- Opening Delimiter -
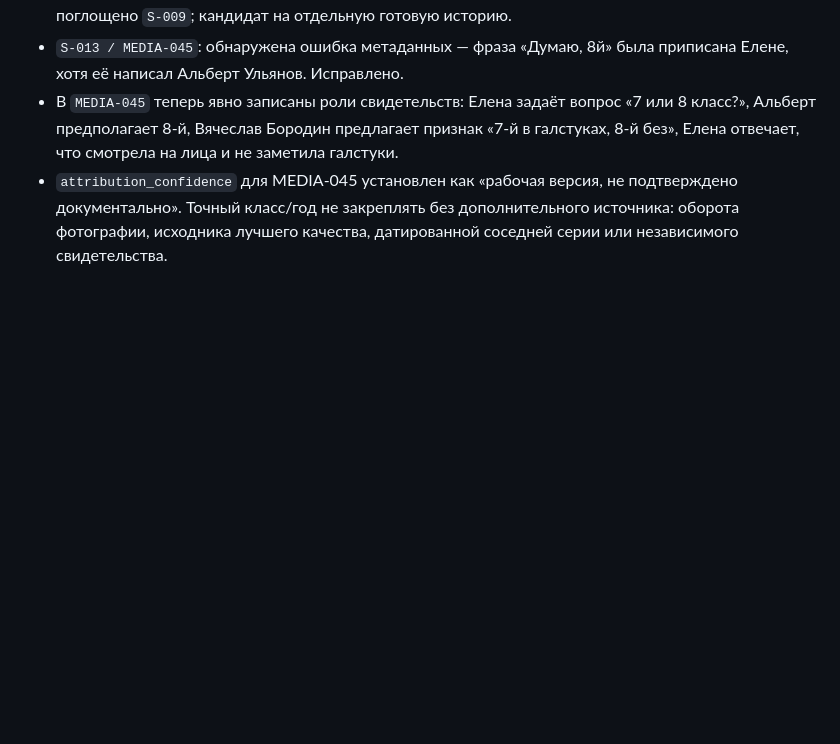
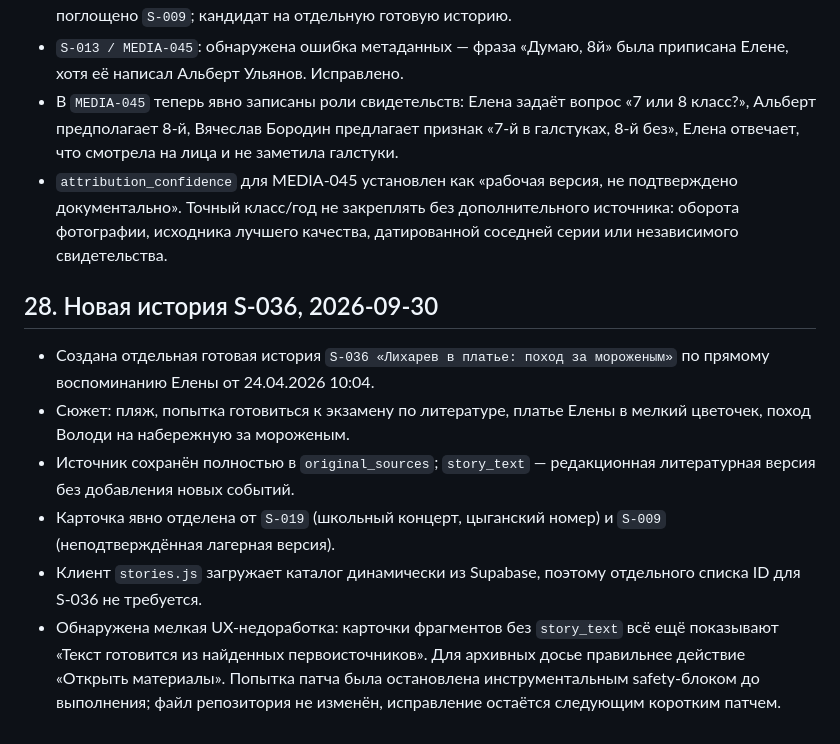
Before and after one commit to chronicles78/chronicles78-preview, a Markdown page: PROJECT_STATE.md, the part around the change. Drawn GitHub-style; blank space fills up the shorter version.

Commit message:
Record S-036 Likharev beach story

```diff
--- a/PROJECT_STATE.md
+++ b/PROJECT_STATE.md
@@ -640,3 +640,13 @@ Google Drive содержит отдельную папку:
 - `S-013 / MEDIA-045`: обнаружена ошибка метаданных — фраза «Думаю, 8й» была приписана Елене, хотя её написал Альберт Ульянов. Исправлено.
 - В `MEDIA-045` теперь явно записаны роли свидетельств: Елена задаёт вопрос «7 или 8 класс?», Альберт предполагает 8-й, Вячеслав Бородин предлагает признак «7-й в галстуках, 8-й без», Елена отвечает, что смотрела на лица и не заметила галстуки.
 - `attribution_confidence` для MEDIA-045 установлен как «рабочая версия, не подтверждено документально». Точный класс/год не закреплять без дополнительного источника: оборота фотографии, исходника лучшего качества, датированной соседней серии или независимого свидетельства.
+
+
+## 28. Новая история S-036, 2026-09-30
+
+- Создана отдельная готовая история `S-036 «Лихарев в платье: поход за мороженым»` по прямому воспоминанию Елены от 24.04.2026 10:04.
+- Сюжет: пляж, попытка готовиться к экзамену по литературе, платье Елены в мелкий цветочек, поход Володи на набережную за мороженым.
+- Источник сохранён полностью в `original_sources`; `story_text` — редакционная литературная версия без добавления новых событий.
+- Карточка явно отделена от `S-019` (школьный концерт, цыганский номер) и `S-009` (неподтверждённая лагерная версия).
+- Клиент `stories.js` загружает каталог динамически из Supabase, поэтому отдельного списка ID для S-036 не требуется.
+- Обнаружена мелкая UX-недоработка: карточки фрагментов без `story_text` всё ещё показывают «Текст готовится из найденных первоисточников». Для архивных досье правильнее действие «Открыть материалы». Попытка патча была остановлена инструментальным safety-блоком до выполнения; файл репозитория не изменён, исправление остаётся следующим коротким патчем.
```
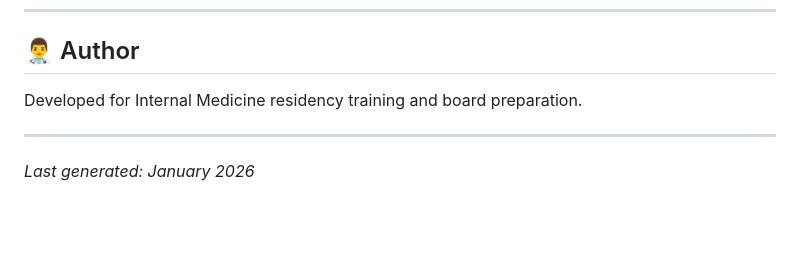
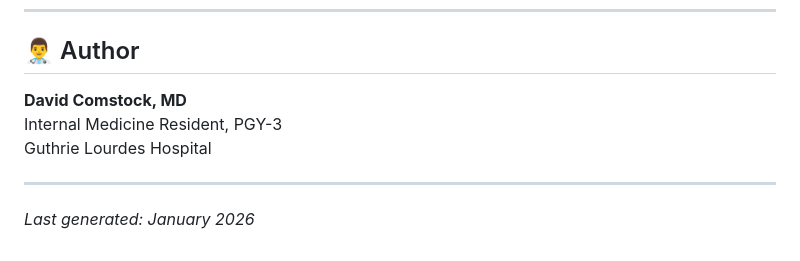
Before and after one commit to comstocd/ABIM-study-guide, a Markdown page: README.md, the part around the change. Drawn GitHub-style; blank space fills up the shorter version.

```diff
--- a/README.md
+++ b/README.md
@@ -202,7 +202,9 @@ This reference suite is designed for educational purposes and clinical decision
 
 ## 👨‍⚕️ Author
 
-Developed for Internal Medicine residency training and board preparation.
+**David Comstock, MD**
+Internal Medicine Resident, PGY-3
+Guthrie Lourdes Hospital
 
 ---
 
```
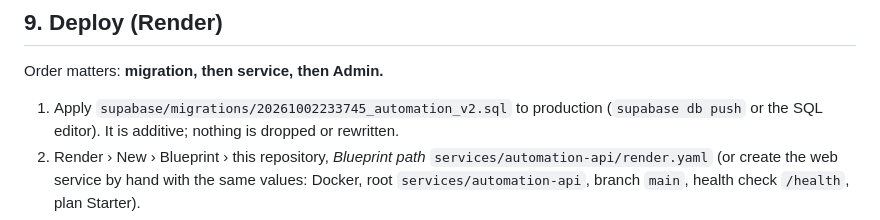
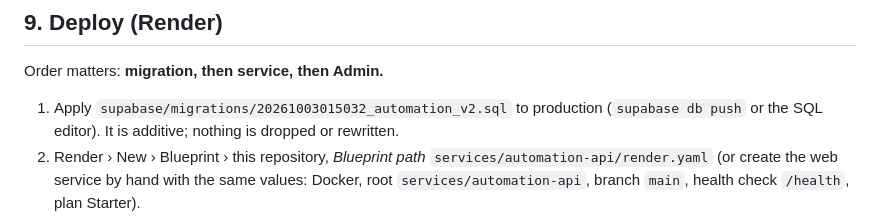
Before and after one commit to Pedruzz30/SpaceUnderground, a Markdown page: services/automation-api/README.md, the part around the change. Rendered like a GitHub page.

Commit message:
docs(db): align automation migration version with production

```diff
--- a/services/automation-api/README.md
+++ b/services/automation-api/README.md
@@ -255,7 +255,7 @@ cannot see it, and deletes only that probe row.
 
 Order matters: **migration, then service, then Admin.**
 
-1. Apply `supabase/migrations/20261002233745_automation_v2.sql` to production
+1. Apply `supabase/migrations/20261003015032_automation_v2.sql` to production
    (`supabase db push` or the SQL editor). It is additive; nothing is dropped
    or rewritten.
 2. Render › New › Blueprint › this repository, *Blueprint path*
```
- Closing Delimiter -
# EXERCISE:
The output should consist of every entry above, printed exactly, with the images removed.

# SOLUTION TO THE PROBLEM:
Before and after one commit to chronicles78/chronicles78-preview, a Markdown page: PROJECT_STATE.md, the part around the change. Drawn GitHub-style; blank space fills up the shorter version.

Commit message:
Record S-036 Likharev beach story

```diff
--- a/PROJECT_STATE.md
+++ b/PROJECT_STATE.md
@@ -640,3 +640,13 @@ Google Drive содержит отдельную папку:
 - `S-013 / MEDIA-045`: обнаружена ошибка метаданных — фраза «Думаю, 8й» была приписана Елене, хотя её написал Альберт Ульянов. Исправлено.
 - В `MEDIA-045` теперь явно записаны роли свидетельств: Елена задаёт вопрос «7 или 8 класс?», Альберт предполагает 8-й, Вячеслав Бородин предлагает признак «7-й в галстуках, 8-й без», Елена отвечает, что смотрела на лица и не заметила галстуки.
 - `attribution_confidence` для MEDIA-045 установлен как «рабочая версия, не подтверждено документально». Точный класс/год не закреплять без дополнительного источника: оборота фотографии, исходника лучшего качества, датированной соседней серии или независимого свидетельства.
+
+
+## 28. Новая история S-036, 2026-09-30
+
+- Создана отдельная готовая история `S-036 «Лихарев в платье: поход за мороженым»` по прямому воспоминанию Елены от 24.04.2026 10:04.
+- Сюжет: пляж, попытка готовиться к экзамену по литературе, платье Елены в мелкий цветочек, поход Володи на набережную за мороженым.
+- Источник сохранён полностью в `original_sources`; `story_text` — редакционная литературная версия без добавления новых событий.
+- Карточка явно отделена от `S-019` (школьный концерт, цыганский номер) и `S-009` (неподтверждённая лагерная версия).
+- Клиент `stories.js` загружает каталог динамически из Supabase, поэтому отдельного списка ID для S-036 не требуется.
+- Обнаружена мелкая UX-недоработка: карточки фрагментов без `story_text` всё ещё показывают «Текст готовится из найденных первоисточников». Для архивных досье правильнее действие «Открыть материалы». Попытка патча была остановлена инструментальным safety-блоком до выполнения; файл репозитория не изменён, исправление остаётся следующим коротким патчем.
```
Before and after one commit to comstocd/ABIM-study-guide, a Markdown page: README.md, the part around the change. Drawn GitHub-style; blank space fills up the shorter version.

```diff
--- a/README.md
+++ b/README.md
@@ -202,7 +202,9 @@ This reference suite is designed for educational purposes and clinical decision
 
 ## 👨‍⚕️ Author
 
-Developed for Internal Medicine residency training and board preparation.
+**David Comstock, MD**
+Internal Medicine Resident, PGY-3
+Guthrie Lourdes Hospital
 
 ---
 
```
Before and after one commit to Pedruzz30/SpaceUnderground, a Markdown page: services/automation-api/README.md, the part around the change. Rendered like a GitHub page.

Commit message:
docs(db): align automation migration version with production

```diff
--- a/services/automation-api/README.md
+++ b/services/automation-api/README.md
@@ -255,7 +255,7 @@ cannot see it, and deletes only that probe row.
 
 Order matters: **migration, then service, then Admin.**
 
-1. Apply `supabase/migrations/20261002233745_automation_v2.sql` to production
+1. Apply `supabase/migrations/20261003015032_automation_v2.sql` to production
    (`supabase db push` or the SQL editor). It is additive; nothing is dropped
    or rewritten.
 2. Render › New › Blueprint › this repository, *Blueprint path*
```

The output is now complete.